I’m sitting in 49th Parallel Coffee Roasters with Lance Berelowitz. Lance graduated from the Architectural Association School of Architecture in London before specializing in urban planning and becoming a Registered Professional Planner. He is the Principal of Urban Forum Associates. Lance is a past Chair of the Vancouver City Planning Commission, has served on the Urban Design Panel, and has penned numerous critical writings about the city. We sat down to talk about Vancouver and its speculative future.
JB: Your book, Dream City: Vancouver and the Global Imagination, released in 2005, presented unique chapters which thematically illustrated the origins and trajectory of our city. In the last 10 years since its publication have you noticed any new themes developing that are beginning to define Vancouver? If the book were released today would you add any new chapters?
LB: Cities are never finished. I would have a chapter dedicated to sustainable development. Things like separated bike lanes, district energy, and electric car chargers did not exist here ten years ago. I would further argue that our city does not need to ‘look’ sustainable; rather, that it should be invisible and always there. Sustainable urbanism is holistic. It is completely integrated, like a well-tailored suit.

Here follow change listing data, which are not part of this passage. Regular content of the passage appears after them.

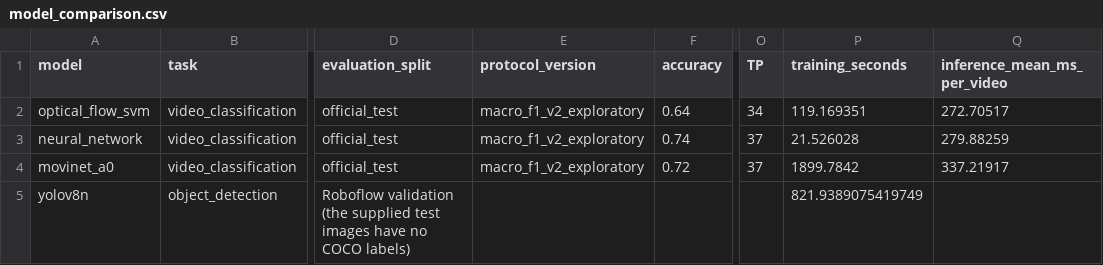
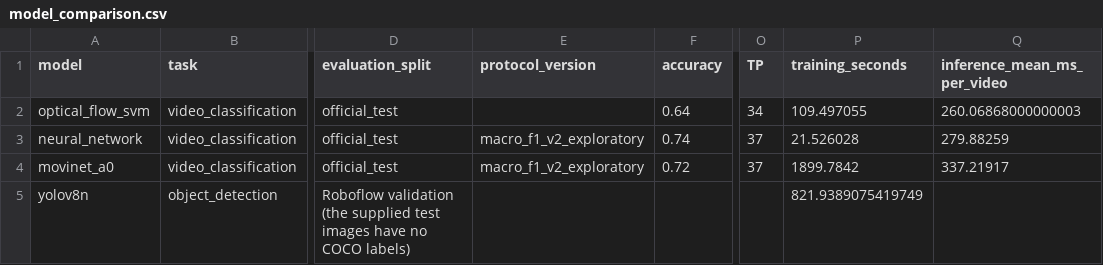
Before and after one commit to samiwali-dev/IllegalWasteDumping, a CSV file: results/comparison/model_comparison.csv, drawn as a sheet; only a part is shown, gaps mark what is left out; the diff names each change by its address in the sheet, - before the commit and + after, or states it on an @@ line.

```diff
--- a/results/comparison/model_comparison.csv
+++ b/results/comparison/model_comparison.csv
-E2 (protocol_version): macro_f1_v2_exploratory
+E2 (protocol_version): (empty)
-P2 (training_seconds): 119.169351
+P2 (training_seconds): 109.497055
-Q2 (inference_mean_ms_per_video): 272.70517
+Q2 (inference_mean_ms_per_video): 260.06868000000003
```
Also changed, not shown: results/optical_flow_svm/optical_flow_svm_test_predictions.csv, results/optical_flow_svm/optical_flow_svm_validation_predictions.csv, 5 other files.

JB: You were involved in the redesign of downtown Granville Street prior to the 2010 Winter Olympics. The new design introduced a more pedestrian-friendly streetscape with elements such as tapered sidewalk edges, wider sidewalks, public art, and integration with vehicles. Since this design, related initiatives such as Robson Redux and the closing of Granville Street to vehicles on select weekends have arrived. What do you see as the future of Granville Street?
LB: Granville Street is currently in an interim state. Its current design is a response to the introduction of the Canada Line, and its redesign has done well for its time. Right now, it is more open to pedestrians, open as a bus route, and has flex parking for private vehicles (which is important to local business owners as a perceived need). Eventually, I envisage that Granville will be closed to all vehicle traffic and the buses will be re-routed down the adjacent streets. It will be predominantly pedestrian like it was during the 2010 Olympics: bustling, crowded, fantastic. One immediate change I would endorse is that Granville should not be the only location for nightclubs. Segregating and concentrating certain demographic groups (like nightclubs, or the indigent and mentally ill in the Downtown Eastside) invariably leads to social problems.
JB: You were the Writer and Editor of Vancouver’s 2010 Bid Book submission to the IOC. During the Olympics, Vancouver’s street life was electrifying. Numerous public art installations, free performances, the dense concentration of happy people; the spectacle of Vancouver during those weeks seems difficult to recreate. Would it be possible to reintroduce this kind of energy into our city today?
LB: The City was generally pleased that Vancouver avoided coming to a stand-still during the Games. I have every confidence that we can do it again. There are systems to help make it work. Local merchants and property owners might see the closing of streets to vehicles as problematic for business, however this trend is beginning to reverse. Some streets can be that pedestrianized all the time.
JB: A considerable number of Vancouver’s built and unbuilt iconic buildings have been met with scathing criticism. Do you sense that the city has developed a culture that rejects unorthodox design proposals before their benefits can be fairly weighed?
LB: Vancouver is a pretty conservative, parochial design city. Our architecture is stiflingly polite and homogenous; it’s very Canadian of us. Because of this, there’s a bit of a knee-jerk reaction to novel design. Sometimes I agree with the conservative sentiments, sometimes not. On the other hands, many iconic ideas that get presented are egotistical and don’t contribute to the public realm.Read more »